Work order → Going line by line through the records below, count those containing the word "other", then give only the count.

Input data →
>>

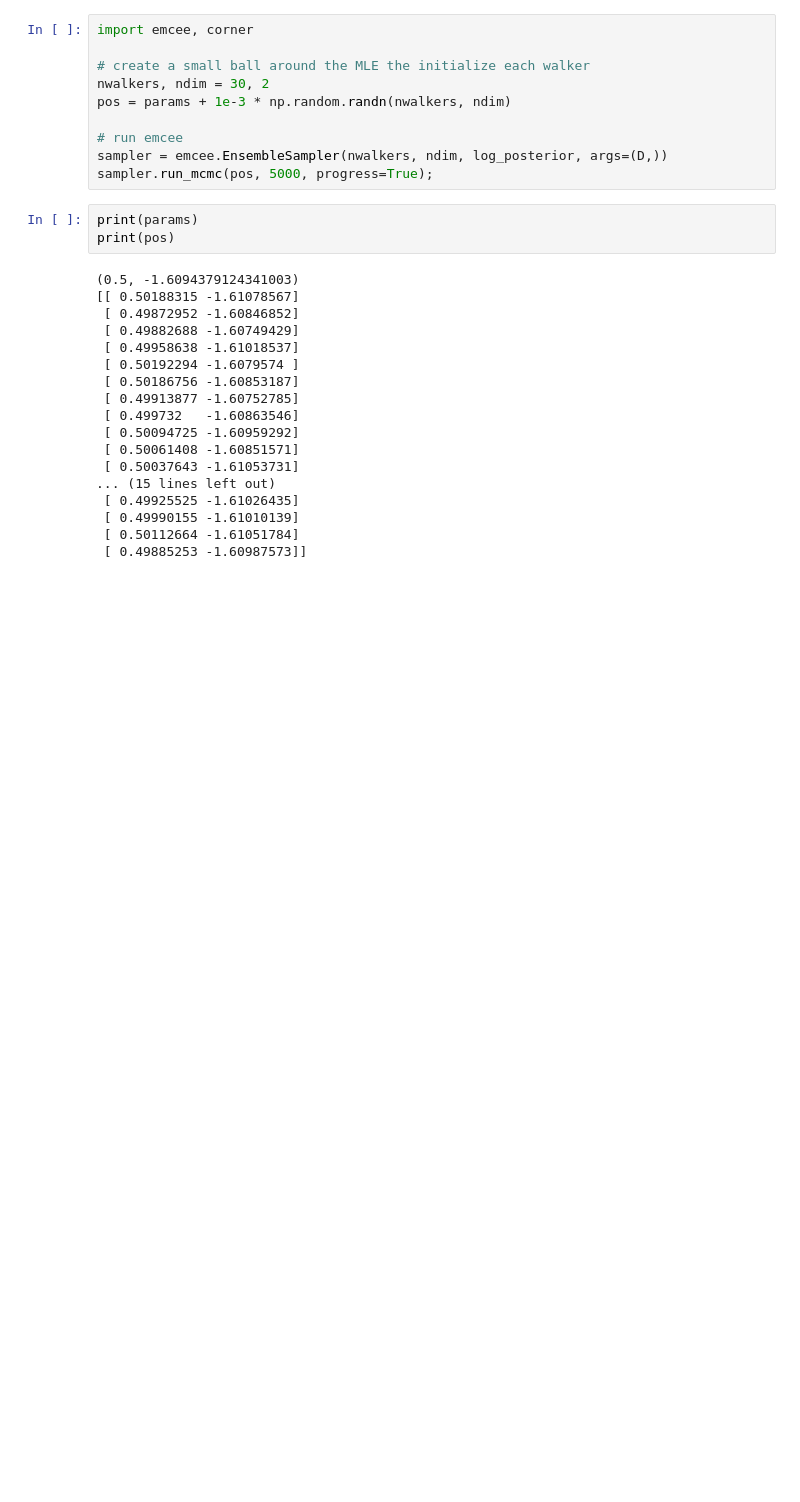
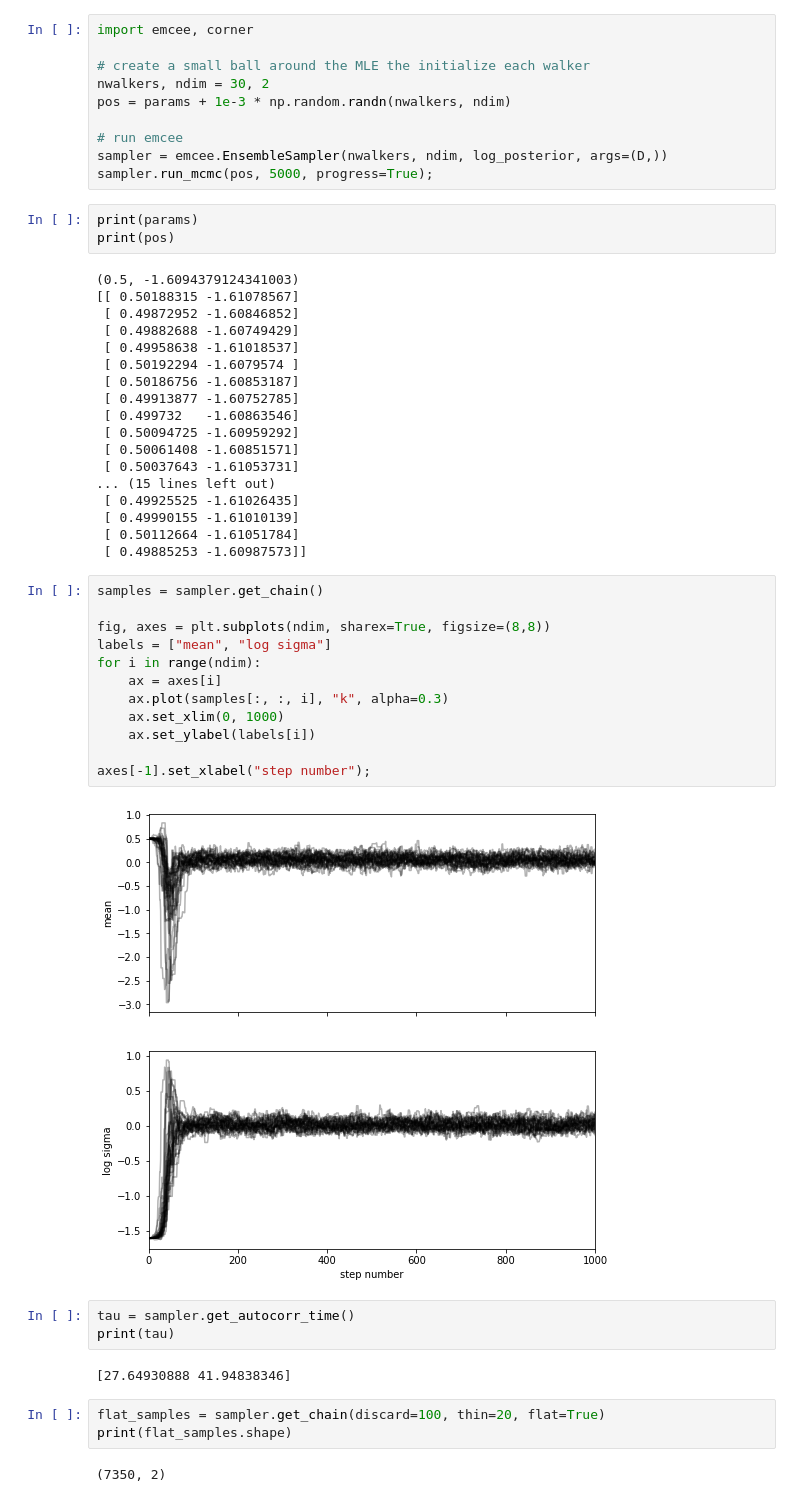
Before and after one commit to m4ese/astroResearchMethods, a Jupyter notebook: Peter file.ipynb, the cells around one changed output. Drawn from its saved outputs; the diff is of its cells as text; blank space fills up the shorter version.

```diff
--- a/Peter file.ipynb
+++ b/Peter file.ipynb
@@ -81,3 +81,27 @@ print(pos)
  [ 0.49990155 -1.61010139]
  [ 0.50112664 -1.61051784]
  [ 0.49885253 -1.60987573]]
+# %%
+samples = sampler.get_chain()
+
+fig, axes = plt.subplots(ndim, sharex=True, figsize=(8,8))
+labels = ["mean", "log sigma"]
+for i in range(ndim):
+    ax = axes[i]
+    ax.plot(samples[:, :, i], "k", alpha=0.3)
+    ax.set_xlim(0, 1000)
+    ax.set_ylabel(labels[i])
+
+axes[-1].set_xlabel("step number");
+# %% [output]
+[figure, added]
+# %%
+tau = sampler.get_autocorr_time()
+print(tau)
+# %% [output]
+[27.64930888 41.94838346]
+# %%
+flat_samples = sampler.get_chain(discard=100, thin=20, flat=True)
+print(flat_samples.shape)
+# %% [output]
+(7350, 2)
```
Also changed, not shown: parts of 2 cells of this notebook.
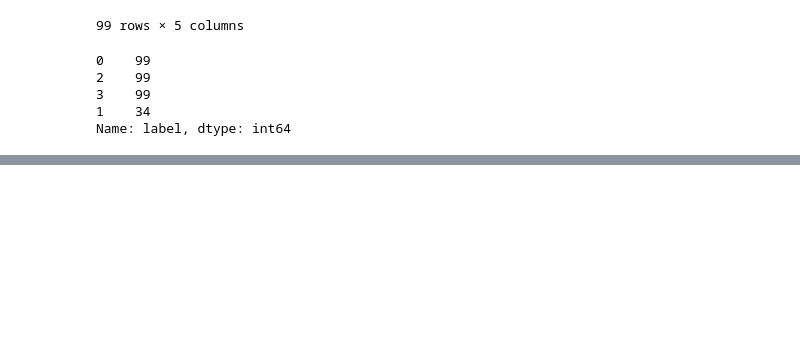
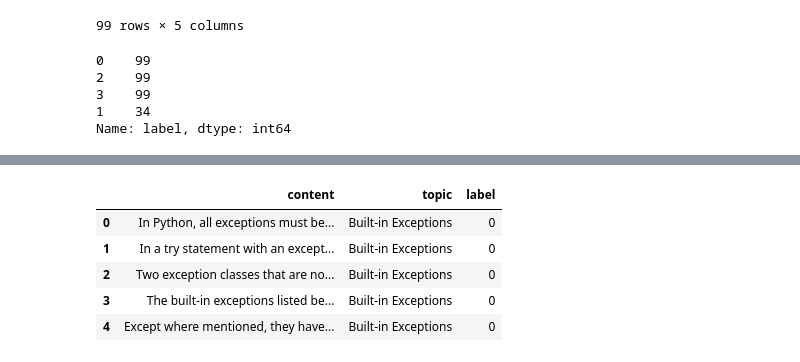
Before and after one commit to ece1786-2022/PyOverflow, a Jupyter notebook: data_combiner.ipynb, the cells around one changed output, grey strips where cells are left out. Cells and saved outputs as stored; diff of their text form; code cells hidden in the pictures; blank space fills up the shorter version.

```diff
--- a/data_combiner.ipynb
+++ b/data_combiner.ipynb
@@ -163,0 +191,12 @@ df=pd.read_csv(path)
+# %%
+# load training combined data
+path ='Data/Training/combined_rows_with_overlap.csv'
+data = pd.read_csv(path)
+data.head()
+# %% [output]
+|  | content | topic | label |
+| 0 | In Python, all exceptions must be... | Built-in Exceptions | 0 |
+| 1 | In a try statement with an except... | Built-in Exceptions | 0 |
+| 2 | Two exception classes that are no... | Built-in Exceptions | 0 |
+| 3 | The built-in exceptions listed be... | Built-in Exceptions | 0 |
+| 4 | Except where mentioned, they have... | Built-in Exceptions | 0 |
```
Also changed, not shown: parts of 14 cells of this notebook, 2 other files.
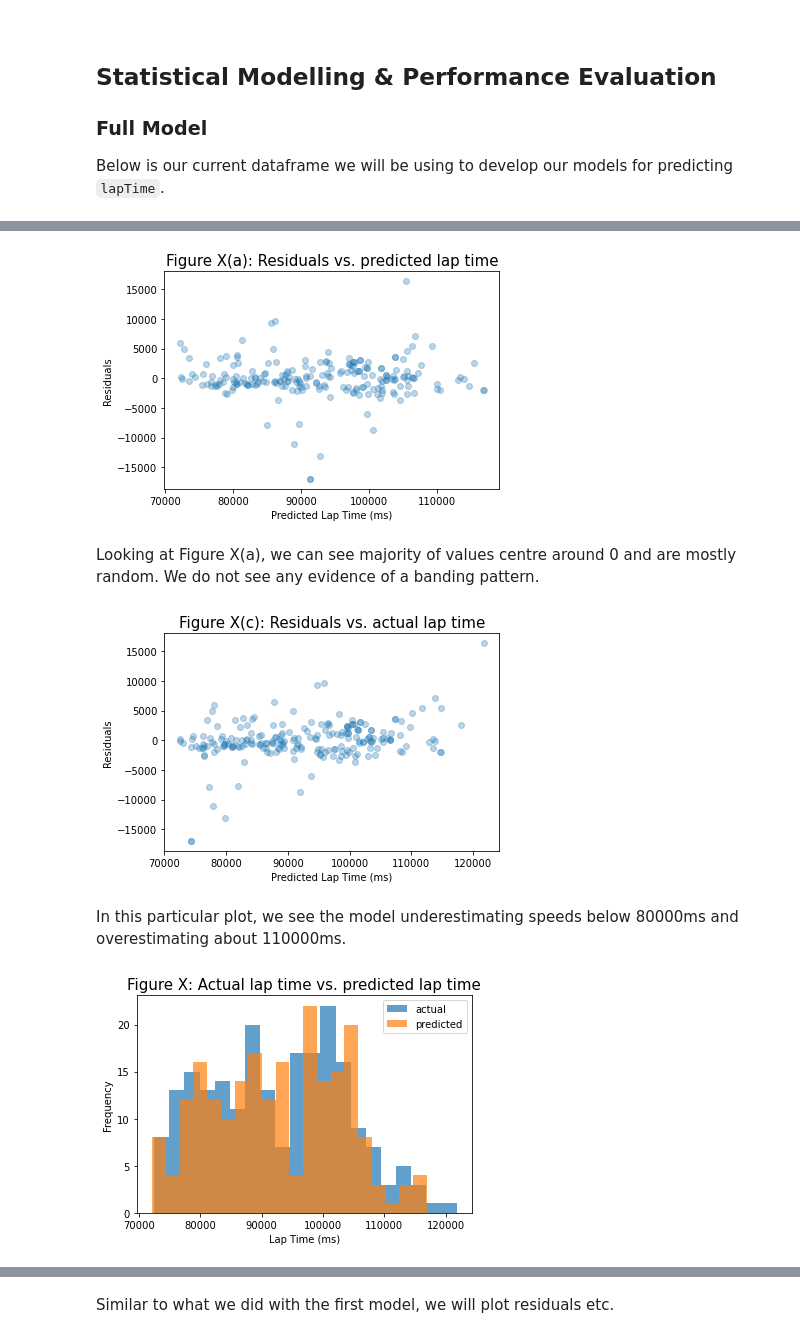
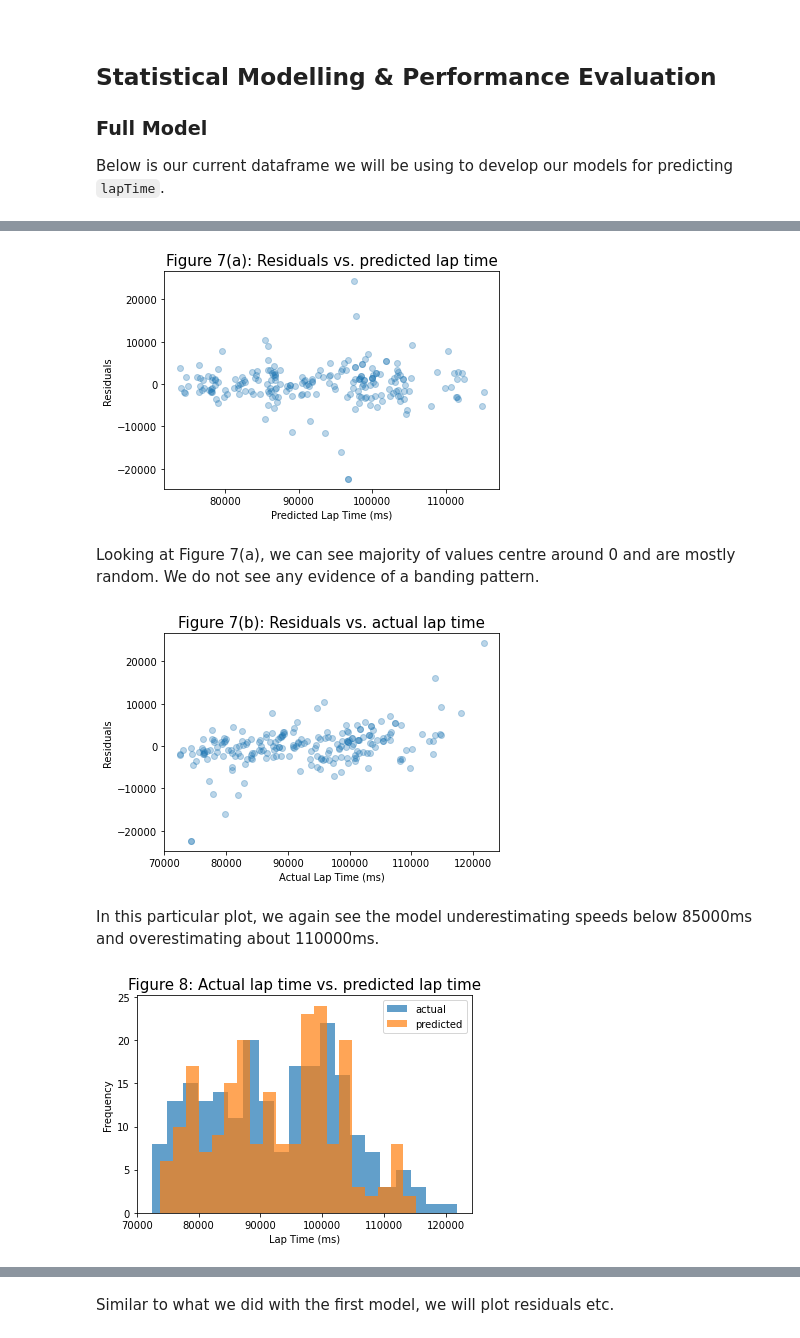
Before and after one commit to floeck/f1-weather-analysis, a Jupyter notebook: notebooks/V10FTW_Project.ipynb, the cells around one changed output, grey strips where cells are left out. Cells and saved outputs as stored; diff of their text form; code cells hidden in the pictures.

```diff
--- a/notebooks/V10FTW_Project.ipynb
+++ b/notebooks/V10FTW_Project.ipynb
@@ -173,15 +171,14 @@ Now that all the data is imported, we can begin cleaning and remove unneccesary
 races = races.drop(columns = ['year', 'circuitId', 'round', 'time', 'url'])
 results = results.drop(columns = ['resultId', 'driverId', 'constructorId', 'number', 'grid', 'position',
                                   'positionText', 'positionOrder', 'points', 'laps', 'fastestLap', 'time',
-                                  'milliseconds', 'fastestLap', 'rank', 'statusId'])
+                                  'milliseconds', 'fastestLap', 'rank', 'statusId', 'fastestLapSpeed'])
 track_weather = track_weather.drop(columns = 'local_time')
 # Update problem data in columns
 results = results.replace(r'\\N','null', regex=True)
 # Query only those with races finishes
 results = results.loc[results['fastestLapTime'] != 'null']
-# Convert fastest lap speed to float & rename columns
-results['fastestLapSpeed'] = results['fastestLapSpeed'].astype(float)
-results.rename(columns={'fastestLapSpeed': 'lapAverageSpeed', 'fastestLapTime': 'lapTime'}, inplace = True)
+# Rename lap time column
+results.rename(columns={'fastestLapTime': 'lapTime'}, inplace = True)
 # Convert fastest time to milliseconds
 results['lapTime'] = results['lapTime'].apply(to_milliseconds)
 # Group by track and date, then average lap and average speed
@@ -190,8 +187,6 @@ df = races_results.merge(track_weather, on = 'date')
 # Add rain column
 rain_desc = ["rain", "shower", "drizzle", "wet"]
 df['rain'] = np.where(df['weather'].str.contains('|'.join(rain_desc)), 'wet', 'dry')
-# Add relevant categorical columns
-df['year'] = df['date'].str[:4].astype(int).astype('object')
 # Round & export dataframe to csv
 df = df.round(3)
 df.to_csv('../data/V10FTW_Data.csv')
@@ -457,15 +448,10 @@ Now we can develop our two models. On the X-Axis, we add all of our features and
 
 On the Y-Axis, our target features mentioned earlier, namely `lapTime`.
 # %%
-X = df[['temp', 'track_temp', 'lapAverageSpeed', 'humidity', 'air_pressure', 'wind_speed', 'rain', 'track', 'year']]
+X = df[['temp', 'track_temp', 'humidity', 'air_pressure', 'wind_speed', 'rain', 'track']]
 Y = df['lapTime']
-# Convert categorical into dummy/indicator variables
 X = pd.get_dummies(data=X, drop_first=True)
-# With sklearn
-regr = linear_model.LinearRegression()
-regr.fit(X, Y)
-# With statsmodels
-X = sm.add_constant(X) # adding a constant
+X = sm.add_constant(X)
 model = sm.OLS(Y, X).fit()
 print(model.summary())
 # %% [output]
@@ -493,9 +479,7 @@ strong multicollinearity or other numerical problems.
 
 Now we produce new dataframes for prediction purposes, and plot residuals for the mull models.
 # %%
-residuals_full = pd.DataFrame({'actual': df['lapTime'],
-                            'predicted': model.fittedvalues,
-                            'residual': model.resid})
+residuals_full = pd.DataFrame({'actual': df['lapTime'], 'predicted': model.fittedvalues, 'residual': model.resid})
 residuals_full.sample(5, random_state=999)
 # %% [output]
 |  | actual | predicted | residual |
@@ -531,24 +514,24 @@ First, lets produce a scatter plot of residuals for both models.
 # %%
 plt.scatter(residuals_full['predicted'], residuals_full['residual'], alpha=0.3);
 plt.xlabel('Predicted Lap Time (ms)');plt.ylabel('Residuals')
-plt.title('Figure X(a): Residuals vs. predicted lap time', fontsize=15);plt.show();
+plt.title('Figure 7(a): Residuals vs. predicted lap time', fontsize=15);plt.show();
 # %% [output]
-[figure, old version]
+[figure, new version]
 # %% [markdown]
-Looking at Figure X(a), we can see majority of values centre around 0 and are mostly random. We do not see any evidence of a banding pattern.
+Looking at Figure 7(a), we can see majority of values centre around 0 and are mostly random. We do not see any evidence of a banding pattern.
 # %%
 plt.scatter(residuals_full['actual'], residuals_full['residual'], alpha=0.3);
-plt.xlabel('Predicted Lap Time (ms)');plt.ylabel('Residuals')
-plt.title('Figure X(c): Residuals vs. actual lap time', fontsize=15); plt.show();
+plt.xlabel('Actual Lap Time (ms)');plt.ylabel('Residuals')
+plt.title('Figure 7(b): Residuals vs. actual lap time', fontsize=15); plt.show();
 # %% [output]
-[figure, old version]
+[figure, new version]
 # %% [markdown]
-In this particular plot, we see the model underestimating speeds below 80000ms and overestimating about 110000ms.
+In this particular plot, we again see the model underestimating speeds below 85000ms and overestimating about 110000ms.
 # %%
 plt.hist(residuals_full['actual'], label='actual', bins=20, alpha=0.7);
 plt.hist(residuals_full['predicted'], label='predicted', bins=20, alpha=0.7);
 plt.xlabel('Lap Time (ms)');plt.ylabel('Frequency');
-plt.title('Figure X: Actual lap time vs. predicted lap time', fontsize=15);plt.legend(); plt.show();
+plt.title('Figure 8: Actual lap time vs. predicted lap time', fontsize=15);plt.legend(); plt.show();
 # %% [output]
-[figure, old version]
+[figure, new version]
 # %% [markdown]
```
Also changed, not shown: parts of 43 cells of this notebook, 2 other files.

<<

Reply → 3